Keep Cleaners and Other Toxic Products Out of Reach
Store all household products out of children’s sight and reach. Young kids are often eye-level with items under the kitchen and bathroom sinks. So any bleach, detergents, dishwasher liquid or cleaning solutions that are kept there should find a new storage location.
Install child safety locks on cabinets where you have stored poisonous items. It only takes a few minutes, and it gives you one less thing to worry about.
Read product labels to find out what can be hazardous to kids. Dangerous household items include makeup, personal care products, plants, pesticides, lead, art supplies, alcohol and carbon monoxide.
Don’t leave poisonous products unattended while in use. Many incidents happen when adults are distracted for a moment on the phone or at the door.
Keep cleaning products in their original containers. Never put a potentially poisonous product in something other than its original container (such as a plastic soda bottle) where it could be mistaken for something else.
Throw away old medicines and other potential poisons. Check your garage, basement and other storage areas for cleaning and work supplies you no longer need and can discard.
Check Your Purse for Potential Hazards
Be aware of any medications or makeup that may be in your handbag. Store handbags out of the reach of young children.
Use Original, Child-Resistant Packaging
Buy child-resistant packages when available.
Keep products in their original packages to avoid confusion.

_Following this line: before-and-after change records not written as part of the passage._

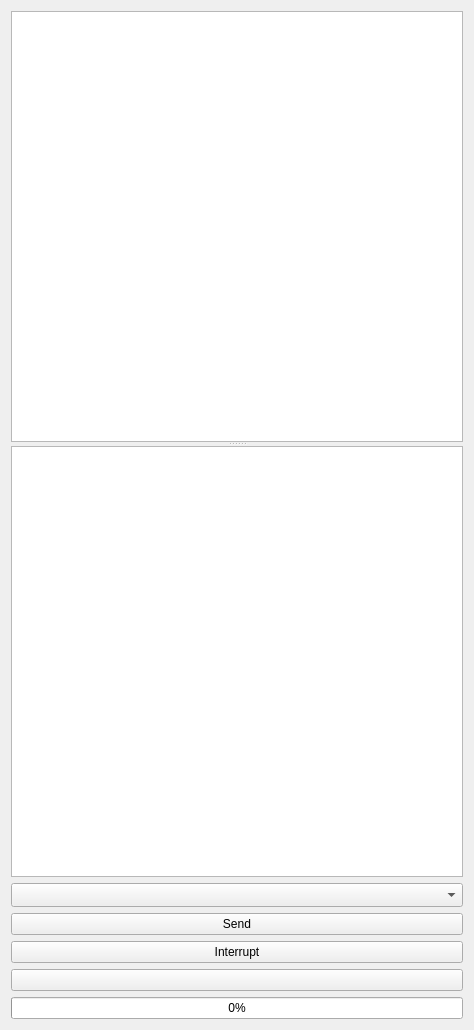
Old version of the form src/airunner/widgets/llm/templates/chat_prompt.ui in the repository Capsize-Games/airunner.
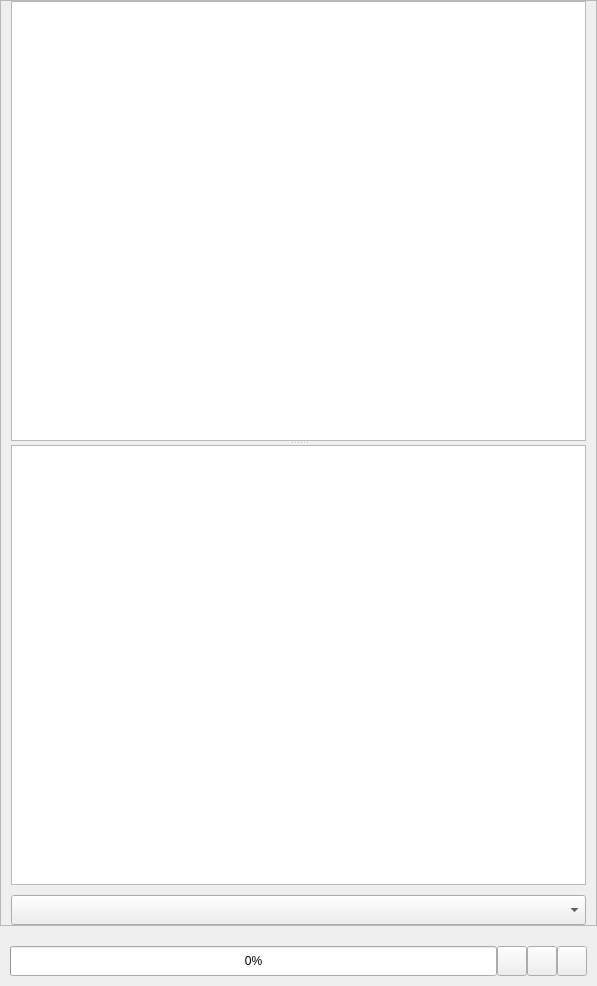
New version of the form. Icons and pictures are not drawn.

The edit to the form file:
```diff
--- a/src/airunner/widgets/llm/templates/chat_prompt.ui
+++ b/src/airunner/widgets/llm/templates/chat_prompt.ui
@@ -6,23 +6,150 @@
    <rect>
     <x>0</x>
     <y>0</y>
-    <width>474</width>
-    <height>1030</height>
+    <width>597</width>
+    <height>986</height>
    </rect>
   </property>
   <property name="windowTitle">
    <string>Form</string>
   </property>
-  <layout class="QGridLayout" name="gridLayout">
-   <item row="5" column="0">
+  <layout class="QGridLayout" name="gridLayout_3">
+   <property name="leftMargin">
+    <number>0</number>
+   </property>
+   <property name="topMargin">
+    <number>0</number>
+   </property>
+   <property name="rightMargin">
+    <number>0</number>
+   </property>
+   <property name="bottomMargin">
+    <number>0</number>
+   </property>
+   <property name="horizontalSpacing">
+    <number>0</number>
+   </property>
+   <property name="verticalSpacing">
+    <number>10</number>
+   </property>
+   <item row="1" column="0">
+    <layout class="QHBoxLayout" name="horizontalLayout">
+     <property name="spacing">
+      <number>0</number>
+     </property>
+     <property name="leftMargin">
+      <number>10</number>
+     </property>
+     <property name="topMargin">
+      <number>10</number>
+     </property>
+     <property name="rightMargin">
+      <number>10</number>
+     </property>
+     <property name="bottomMargin">
+      <number>10</number>
+     </property>
+     <item>
     <widget class="QProgressBar" name="progressBar">
+       <property name="sizePolicy">
+        <sizepolicy hsizetype="Expanding" vsizetype="Minimum">
+         <horstretch>0</horstretch>
+         <verstretch>0</verstretch>
+        </sizepolicy>
+       </property>
+       <property name="minimumSize">
+        <size>
+         <width>0</width>
+         <height>30</height>
+        </size>
+       </property>
      <property name="value">
       <number>0</number>
      </property>
     </widget>
    </item>
-   <item row="4" column="0">
+     <item>
+      <widget class="QPushButton" name="send_button">
+       <property name="sizePolicy">
+        <sizepolicy hsizetype="Minimum" vsizetype="Minimum">
+         <horstretch>0</horstretch>
+         <verstretch>0</verstretch>
+        </sizepolicy>
+       </property>
+       <property name="minimumSize">
+        <size>
+         <width>30</width>
+         <height>30</height>
+        </size>
+       </property>
+       <property name="maximumSize">
+        <size>
+         <width>30</width>
+         <height>30</height>
+        </size>
+       </property>
+       <property name="toolTip">
+        <string>Send message</string>
+       </property>
+       <property name="text">
+        <string/>
+       </property>
+       <property name="icon">
+        <iconset theme="go-up"/>
+       </property>
+      </widget>
+     </item>
+     <item>
+      <widget class="QPushButton" name="pushButton">
+       <property name="sizePolicy">
+        <sizepolicy hsizetype="Minimum" vsizetype="Minimum">
+         <horstretch>0</horstretch>
+         <verstretch>0</verstretch>
+        </sizepolicy>
+       </property>
+       <property name="minimumSize">
+        <size>
+         <width>30</width>
+         <height>30</height>
+        </size>
+       </property>
+       <property name="maximumSize">
+        <size>
+         <width>30</width>
+         <height>30</height>
+        </size>
+       </property>
+       <property name="toolTip">
+        <string>Cancel message</string>
+       </property>
+       <property name="text">
+        <string/>
+       </property>
+       <property name="icon">
+        <iconset theme="application-exit"/>
+       </property>
+      </widget>
+     </item>
+     <item>
     <widget class="QPushButton" name="clear_conversatiion_button">
+       <property name="sizePolicy">
+        <sizepolicy hsizetype="Minimum" vsizetype="Minimum">
+         <horstretch>0</horstretch>
+         <verstretch>0</verstretch>
+        </sizepolicy>
+       </property>
+       <property name="minimumSize">
+        <size>
+         <width>30</width>
+         <height>30</height>
+        </size>
+       </property>
+       <property name="maximumSize">
+        <size>
+         <width>30</width>
+         <height>30</height>
+        </size>
+       </property>
      <property name="toolTip">
       <string>Clear conversation</string>
      </property>
@@ -34,20 +161,51 @@
      </property>
     </widget>
    </item>
-   <item row="3" column="0">
-    <widget class="QPushButton" name="pushButton">
-     <property name="text">
-      <string>Interrupt</string>
-     </property>
-    </widget>
+    </layout>
    </item>
-   <item row="2" column="0">
-    <widget class="QPushButton" name="send_button">
-     <property name="toolTip">
-      <string>Send message</string>
+   <item row="0" column="0">
+    <widget class="QScrollArea" name="scrollArea">
+     <property name="widgetResizable">
+      <bool>true</bool>
      </property>
-     <property name="text">
-      <string>Send</string>
+     <widget class="QWidget" name="scrollAreaWidgetContents_2">
+      <property name="geometry">
+       <rect>
+        <x>0</x>
+        <y>0</y>
+        <width>595</width>
+        <height>924</height>
+       </rect>
+      </property>
+      <layout class="QGridLayout" name="gridLayout">
+       <property name="leftMargin">
+        <number>10</number>
+       </property>
+       <property name="topMargin">
+        <number>0</number>
+       </property>
+       <property name="rightMargin">
+        <number>10</number>
+       </property>
+       <property name="bottomMargin">
+        <number>0</number>
+       </property>
+       <property name="horizontalSpacing">
+        <number>0</number>
+       </property>
+       <property name="verticalSpacing">
+        <number>10</number>
+       </property>
+       <item row="1" column="0">
+        <widget class="QComboBox" name="action">
+         <property name="minimumSize">
+          <size>
+           <width>0</width>
+           <height>30</height>
+          </size>
+         </property>
+         <property name="sizeAdjustPolicy">
+          <enum>QComboBox::SizeAdjustPolicy::AdjustToMinimumContentsLengthWithIcon</enum>
      </property>
     </widget>
    </item>
@@ -74,8 +232,8 @@
            <rect>
             <x>0</x>
             <y>0</y>
-            <width>454</width>
-            <height>427</height>
+                <width>573</width>
+                <height>440</height>
            </rect>
           </property>
           <layout class="QGridLayout" name="gridLayout_2">
@@ -131,11 +289,8 @@
      </widget>
     </widget>
    </item>
-   <item row="1" column="0">
-    <widget class="QComboBox" name="action">
-     <property name="sizeAdjustPolicy">
-      <enum>QComboBox::SizeAdjustPolicy::AdjustToMinimumContentsLengthWithIcon</enum>
-     </property>
+      </layout>
+     </widget>
     </widget>
    </item>
   </layout>
```
Lines whose indentation alone changed are shown as unchanged.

Keep Medicines Up and Away
Make sure that all medications, including vitamins and adult medicines, are stored out of reach and out of sight or children.
Even if you are tempted to keep it handy, put medicine out of reach after every use. When you need to give another dose in just a few hours, it may be tempting to keep medicine close at hand. Accidents can happen fast. It only takes a few seconds for children to get into medicine that could make them very sick. Put medicine up and away after every use. And if you need a reminder, set an alarm on your watch or cell phone, or write yourself a note.
Put the toll-free number for the Poison Control Center (1-800-222-1222) into your home and cell phones. You should also post it near your phone or on your refrigerator for the babysitter. Hopefully you'll never need it, but it’s nice to have just in case.
Poison control centers offer fast, free, confidential help in English and Spanish. Most poisonings are resolved over the phone. The number works from anywhere in the United States 24 hours a day, seven days a week.
If your child has collapsed, is not breathing, or has a seizure, call 911.
Do not make children vomit or give him anything unless directed by a professional.
Check for Lead
Check homes built before 1978 for lead-based paint. If lead hazards are identified, test your child for lead exposure and hire a professional to control and remove lead sources safely.
Remove any peeling paint or chewable surfaces painted with lead-based paint.
Regularly wash your child’s toys and pacifiers to reduce the risk of your child coming into contact with lead or lead-contaminated dust.
Check www.recalls.gov for more info on product recalls involving lead-based products. Follow the recommendations to eliminate any products such as toys or cookware that contain lead.
Install a Carbon Monoxide Alarm to Prevent Poisoning
Install a carbon monoxide alarm on every level of your home, especially near sleeping areas, and keep them at least 15 feet away from fuel-burning appliances.